*** Opening SOURCE MATERIAL ***
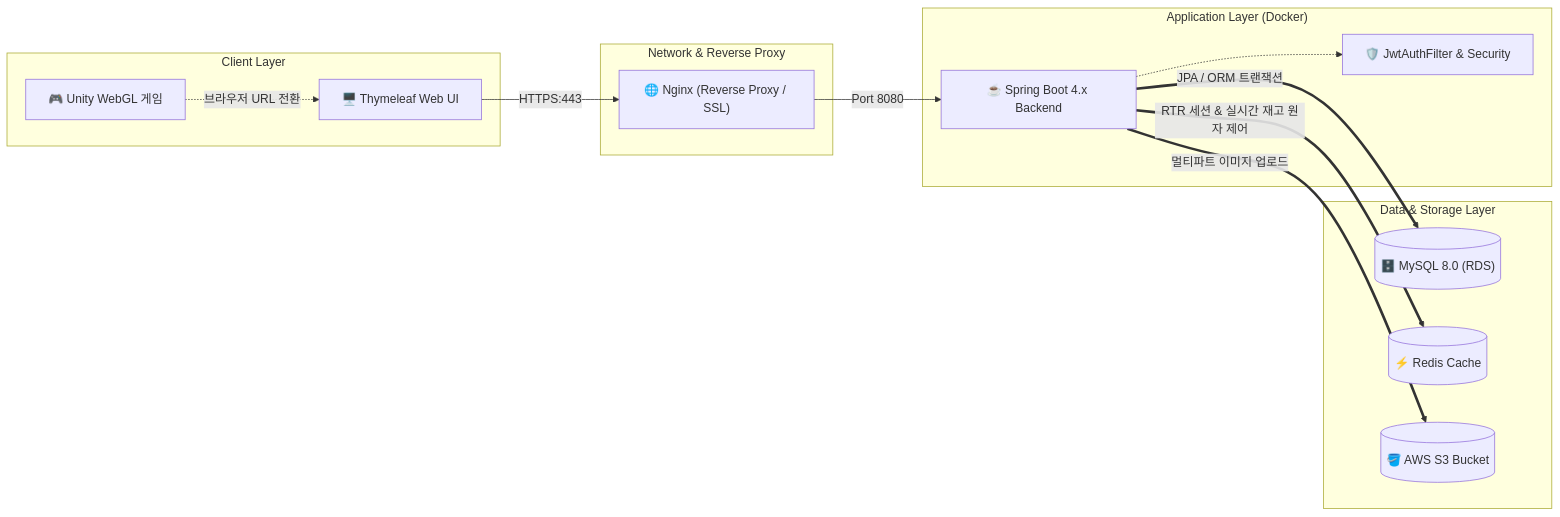
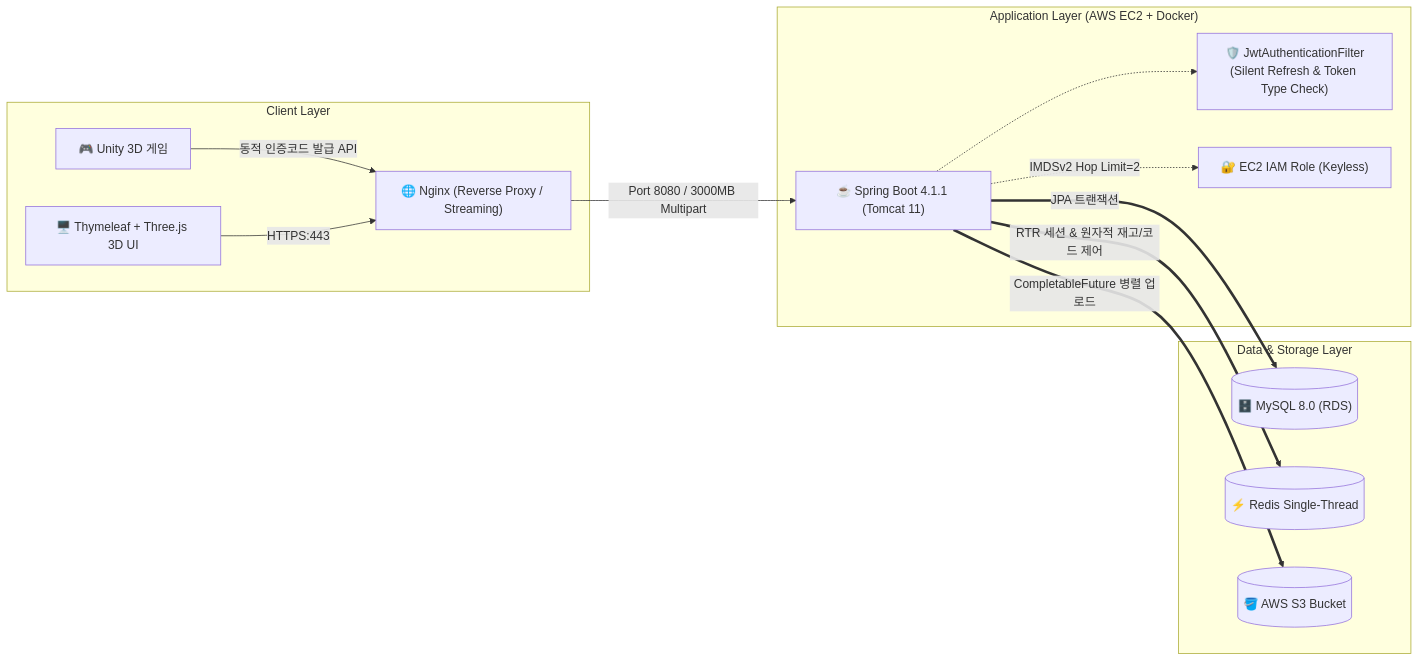
The second of 3 diagrams in README.md (hoehoeabi/RoomTherapy), drawn with Mermaid before and after one commit. The commit also changed other lines of this file, not shown here.

Commit message:
docs: v2.1.0 아키텍처(Three.js 3D 전시관, 동시성 제어, 보안 강화, 대용량 업로드 튜닝) 반영 README 최신화

````diff
--- a/README.md
+++ b/README.md
@@ -91,21 +89,19 @@
 ```mermaid
 flowchart LR
     subgraph ClientLayer ["Client Layer"]
-        WebGL["🎮 Unity WebGL 게임"] -.->|브라우저 URL 전환| WebUI["🖥️ Thymeleaf Web UI"]
+        Unity["🎮 Unity 3D 게임"] -->|동적 인증코드 발급 API| Nginx
+        WebUI["🖥️ Thymeleaf + Three.js 3D UI"] -->|HTTPS:443| Nginx["🌐 Nginx (Reverse Proxy / Streaming)"]
     end
 
-    subgraph GatewayLayer ["Network & Reverse Proxy"]
-        WebUI -->|HTTPS:443| Nginx["🌐 Nginx (Reverse Proxy / SSL)"]
-    end
-
-    subgraph ServiceLayer ["Application Layer (Docker)"]
-        Nginx -->|Port 8080| App["☕ Spring Boot 4.x Backend"]
-        App -.-> Filter["🛡️ JwtAuthFilter & Security"]
+    subgraph ServiceLayer ["Application Layer (AWS EC2 + Docker)"]
+        Nginx -->|Port 8080 / 3000MB Multipart| App["☕ Spring Boot 4.1.1 (Tomcat 11)"]
+        App -.-> Filter["🛡️ JwtAuthenticationFilter<br/>(Silent Refresh & Token Type Check)"]
+        App -.->|IMDSv2 Hop Limit=2| IAM["🔐 EC2 IAM Role (Keyless)"]
     end
 
     subgraph DataLayer ["Data & Storage Layer"]
-        App ==>|JPA / ORM 트랜잭션| MySQL[("🗄️ MySQL 8.0 (RDS)")]
-        App ==>|RTR 세션 & 실시간 재고 원자 제어| Redis[("⚡ Redis Cache")]
-        App ==>|멀티파트 이미지 업로드| S3[("🪣 AWS S3 Bucket")]
+        App ==>|JPA 트랜잭션| MySQL[("🗄️ MySQL 8.0 (RDS)")]
+        App ==>|RTR 세션 & 원자적 재고/코드 제어| Redis[("⚡ Redis Single-Thread")]
+        App ==>|CompletableFuture 병렬 업로드| S3[("🪣 AWS S3 Bucket")]
     end
 ```
````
*** Closing SOURCE MATERIAL ***
> [TASK DIRECTIONS]: Retype each record exactly as it appears above and drop the images.

> [OUTPUT OF THE EXERCISE]:
The second of 3 diagrams in README.md (hoehoeabi/RoomTherapy), drawn with Mermaid before and after one commit. The commit also changed other lines of this file, not shown here.

Commit message:
docs: v2.1.0 아키텍처(Three.js 3D 전시관, 동시성 제어, 보안 강화, 대용량 업로드 튜닝) 반영 README 최신화

````diff
--- a/README.md
+++ b/README.md
@@ -91,21 +89,19 @@
 ```mermaid
 flowchart LR
     subgraph ClientLayer ["Client Layer"]
-        WebGL["🎮 Unity WebGL 게임"] -.->|브라우저 URL 전환| WebUI["🖥️ Thymeleaf Web UI"]
+        Unity["🎮 Unity 3D 게임"] -->|동적 인증코드 발급 API| Nginx
+        WebUI["🖥️ Thymeleaf + Three.js 3D UI"] -->|HTTPS:443| Nginx["🌐 Nginx (Reverse Proxy / Streaming)"]
     end
 
-    subgraph GatewayLayer ["Network & Reverse Proxy"]
-        WebUI -->|HTTPS:443| Nginx["🌐 Nginx (Reverse Proxy / SSL)"]
-    end
-
-    subgraph ServiceLayer ["Application Layer (Docker)"]
-        Nginx -->|Port 8080| App["☕ Spring Boot 4.x Backend"]
-        App -.-> Filter["🛡️ JwtAuthFilter & Security"]
+    subgraph ServiceLayer ["Application Layer (AWS EC2 + Docker)"]
+        Nginx -->|Port 8080 / 3000MB Multipart| App["☕ Spring Boot 4.1.1 (Tomcat 11)"]
+        App -.-> Filter["🛡️ JwtAuthenticationFilter<br/>(Silent Refresh & Token Type Check)"]
+        App -.->|IMDSv2 Hop Limit=2| IAM["🔐 EC2 IAM Role (Keyless)"]
     end
 
     subgraph DataLayer ["Data & Storage Layer"]
-        App ==>|JPA / ORM 트랜잭션| MySQL[("🗄️ MySQL 8.0 (RDS)")]
-        App ==>|RTR 세션 & 실시간 재고 원자 제어| Redis[("⚡ Redis Cache")]
-        App ==>|멀티파트 이미지 업로드| S3[("🪣 AWS S3 Bucket")]
+        App ==>|JPA 트랜잭션| MySQL[("🗄️ MySQL 8.0 (RDS)")]
+        App ==>|RTR 세션 & 원자적 재고/코드 제어| Redis[("⚡ Redis Single-Thread")]
+        App ==>|CompletableFuture 병렬 업로드| S3[("🪣 AWS S3 Bucket")]
     end
 ```
````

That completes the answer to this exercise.